London Building History

In 2014, University Canada West (UCW) relocated to the historic the London Building at 626 West Pender Street and currently occupies the first five floors and has recently taken over the 6th floor.

Since this relocation, the University has completed a major reconfiguration of the lobby, significant improvements to the first and second floors, and a full renovation of the fourth floor, offering additional amenities and added space for students, faculty and staff to enjoy.

Renovations are currently underway on the third floor, which will expand the number of classrooms and add additional student amenities.

Constructed in 1912 as part of Vancouver’s pre-Great War building boom, The

London Building is a heritage office building and many of the building’s interior and exterior features have heritage protection.

The Edwardian Commercial building was built for the London and British North American Company and was designed by the architectural firm Somervell & Putnam, which also designed other prominent commercial buildings around Vancouver.

The London Building’s design features include an embellished cornice, decorative coursing and medallions at the upper levels, and a richly-ornamented iron storefront at street level.

The building is clad in Haddington Island stone and includes marble trim. The quarry

started operating in 1896 and is located not far from Vancouver Island’s Port McNeill.

Other prominent buildings with stone from the same quarry include Vancouver City Hall, the B.C. Legislature in Victoria and the Hotel Vancouver.

The original banking hall on the main floor is massive and includes double-height proportions.

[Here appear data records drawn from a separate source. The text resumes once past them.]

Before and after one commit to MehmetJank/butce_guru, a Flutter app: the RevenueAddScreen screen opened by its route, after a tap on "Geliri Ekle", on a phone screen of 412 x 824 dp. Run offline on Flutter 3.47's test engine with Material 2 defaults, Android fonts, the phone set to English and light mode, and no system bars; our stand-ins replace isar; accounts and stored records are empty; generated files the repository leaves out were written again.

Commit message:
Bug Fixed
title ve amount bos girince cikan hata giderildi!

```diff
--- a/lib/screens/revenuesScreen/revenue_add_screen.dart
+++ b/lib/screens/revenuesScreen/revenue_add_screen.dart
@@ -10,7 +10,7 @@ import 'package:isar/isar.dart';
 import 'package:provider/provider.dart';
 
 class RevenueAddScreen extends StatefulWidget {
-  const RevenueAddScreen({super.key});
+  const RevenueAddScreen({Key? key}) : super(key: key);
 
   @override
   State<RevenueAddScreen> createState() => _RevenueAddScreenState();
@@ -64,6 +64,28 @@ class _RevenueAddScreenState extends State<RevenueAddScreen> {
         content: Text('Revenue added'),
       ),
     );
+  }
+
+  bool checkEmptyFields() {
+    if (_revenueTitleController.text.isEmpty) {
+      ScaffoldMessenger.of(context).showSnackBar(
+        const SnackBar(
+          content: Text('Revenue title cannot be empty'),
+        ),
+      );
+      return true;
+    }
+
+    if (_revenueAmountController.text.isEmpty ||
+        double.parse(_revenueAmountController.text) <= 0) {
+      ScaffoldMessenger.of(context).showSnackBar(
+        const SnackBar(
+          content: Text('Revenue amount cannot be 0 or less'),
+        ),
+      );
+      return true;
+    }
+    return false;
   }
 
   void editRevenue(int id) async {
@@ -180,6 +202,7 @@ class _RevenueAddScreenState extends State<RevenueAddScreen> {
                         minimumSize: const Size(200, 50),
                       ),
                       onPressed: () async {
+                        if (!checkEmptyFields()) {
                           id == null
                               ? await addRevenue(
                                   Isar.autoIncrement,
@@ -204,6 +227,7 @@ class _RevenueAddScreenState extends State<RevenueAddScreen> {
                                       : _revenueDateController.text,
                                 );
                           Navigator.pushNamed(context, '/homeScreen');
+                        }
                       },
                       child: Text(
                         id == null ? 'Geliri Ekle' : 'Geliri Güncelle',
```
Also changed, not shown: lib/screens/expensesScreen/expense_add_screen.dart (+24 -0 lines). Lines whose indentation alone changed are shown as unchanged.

The understated detail in the moulded plasterwork of the coffered ceilings and floral ornament to the column capitals reinforce the grandeur.

The original open stairwell remains intact and runs the full height of the building. It includes gray-green Missisquoi marble wainscot from Quebec, with curved end panels, marble treads, cast iron risers, balusters and newel posts.

A Cutler Mailing System mailbox for Royal Mail Canada still sits on the first floor. A mail chute runs the length of the stairwell. Letters could be dropped from any floor in the building for easy collection by the mailman.

Ornamental cast metal surrounds at each elevator station including the basement stations and the original vault still remains in the UCW library.

The 105-year-old heritage building provides students with an inspiring environment for learning.